While Russia and Ukraine plan to ban homosexual "propaganda", and Uganda tries to rush through an anti-homosexuality bill that would send gays, lesbians and those who promote homosexuality to jail, South African visual activist Zanele Muholi has kindly offered IFEX a selection of her photographs that documents the daily lives - and deaths - of black homosexuals.
"South Africa has its own political agenda," she says. "We have laws in place that protect our community but people are still getting killed." South African homosexuals have made obvious gains in the political sphere. Same-sex marriage is legal. It's the first country worldwide to draft a constitution that explicitly forbids discrimination based on sexuality.
Yet hate crimes against gays and lesbians are pervasive. "We have a schizophrenic constitution in place, which clashes with traditional attitudes," says Muholi. "How many people have had the opportunity to fully understand what the constitution actually means?"
She points to South Africa's "harsh reality" for women and the LGBTI community: at least 10 people, mostly lesbians, have been killed in hate crimes this year alone. None of the murders have resulted in a conviction. Many other individuals face harassment and rape. According to The New Yorker, one in every two women in the country can expect to be raped at least once in her lifetime.
Most recently, lesbian activist Sihle Sikoji was killed by a gang of men in Cape Town on 10 November on a night out, less than a week after she turned 19. Sikoji, a member of the Luleki Sizwe project that supports lesbian, bisexual and transgender women who have been raped, was stabbed to death.

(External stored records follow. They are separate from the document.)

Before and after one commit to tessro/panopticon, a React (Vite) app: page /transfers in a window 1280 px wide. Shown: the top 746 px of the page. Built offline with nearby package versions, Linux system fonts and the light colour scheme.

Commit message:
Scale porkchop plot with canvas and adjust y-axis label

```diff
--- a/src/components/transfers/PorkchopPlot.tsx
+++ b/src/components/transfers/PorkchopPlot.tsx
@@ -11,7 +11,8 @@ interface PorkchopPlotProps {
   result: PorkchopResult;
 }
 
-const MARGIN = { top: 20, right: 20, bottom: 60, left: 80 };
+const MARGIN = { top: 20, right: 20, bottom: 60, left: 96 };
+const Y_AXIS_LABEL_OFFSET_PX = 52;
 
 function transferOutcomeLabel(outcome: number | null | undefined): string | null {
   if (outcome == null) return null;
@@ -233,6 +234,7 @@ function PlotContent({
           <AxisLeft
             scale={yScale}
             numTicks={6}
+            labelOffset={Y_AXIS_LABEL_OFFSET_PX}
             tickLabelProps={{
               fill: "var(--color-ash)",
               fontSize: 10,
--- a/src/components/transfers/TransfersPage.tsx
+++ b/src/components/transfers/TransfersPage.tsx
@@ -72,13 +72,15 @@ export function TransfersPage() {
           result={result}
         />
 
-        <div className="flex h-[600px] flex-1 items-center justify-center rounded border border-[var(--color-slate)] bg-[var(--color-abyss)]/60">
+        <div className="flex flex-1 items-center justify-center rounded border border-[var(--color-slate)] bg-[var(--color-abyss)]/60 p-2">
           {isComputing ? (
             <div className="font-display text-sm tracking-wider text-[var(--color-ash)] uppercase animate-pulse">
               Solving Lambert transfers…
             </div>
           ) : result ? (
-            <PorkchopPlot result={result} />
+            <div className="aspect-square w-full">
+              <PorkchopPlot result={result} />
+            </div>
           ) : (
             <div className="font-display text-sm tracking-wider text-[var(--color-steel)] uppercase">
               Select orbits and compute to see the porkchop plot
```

"They [the attackers] didn't ask for money or cellphones. Most men hate us around here; they say we are trying to take their girlfriends," said a friend (name withheld) who was with her at the time of the stabbing.
Such attacks have been the driving force behind Muholi's work. Some of her subjects are survivors of "curative" rape - when a man rapes a lesbian to "cure" her sexual orientation. Most recently, Muholi has started recording the funerals of black lesbians killed in hate crimes - including Sikoji's.
"We can't just wait for the Pride parade, or other fun activities," she explains. "Funerals are part of our lives. We are losing people and that needs to be documented."
Muholi herself has encountered censorship for chronicling the lives of homosexuals. In August 2009, the then Minister of Arts and Culture, Lulu Xingwana, walked out of an exhibition featuring Muholi's work, calling it "immoral", "offensive" and "going against nation-building."
In April 2012, her flat was broken into and more than 20 of her hard drives containing videos and photos were stolen, most of which had never been exhibited, effectively erasing the past five years of her work. Nothing else was taken.
When asked why she perseveres at such obvious risk to herself, Zanele says simply, "I'm an insider in the black lesbian community. We have a responsibility as a community to speak up for ourselves so that others have an understanding of our existence."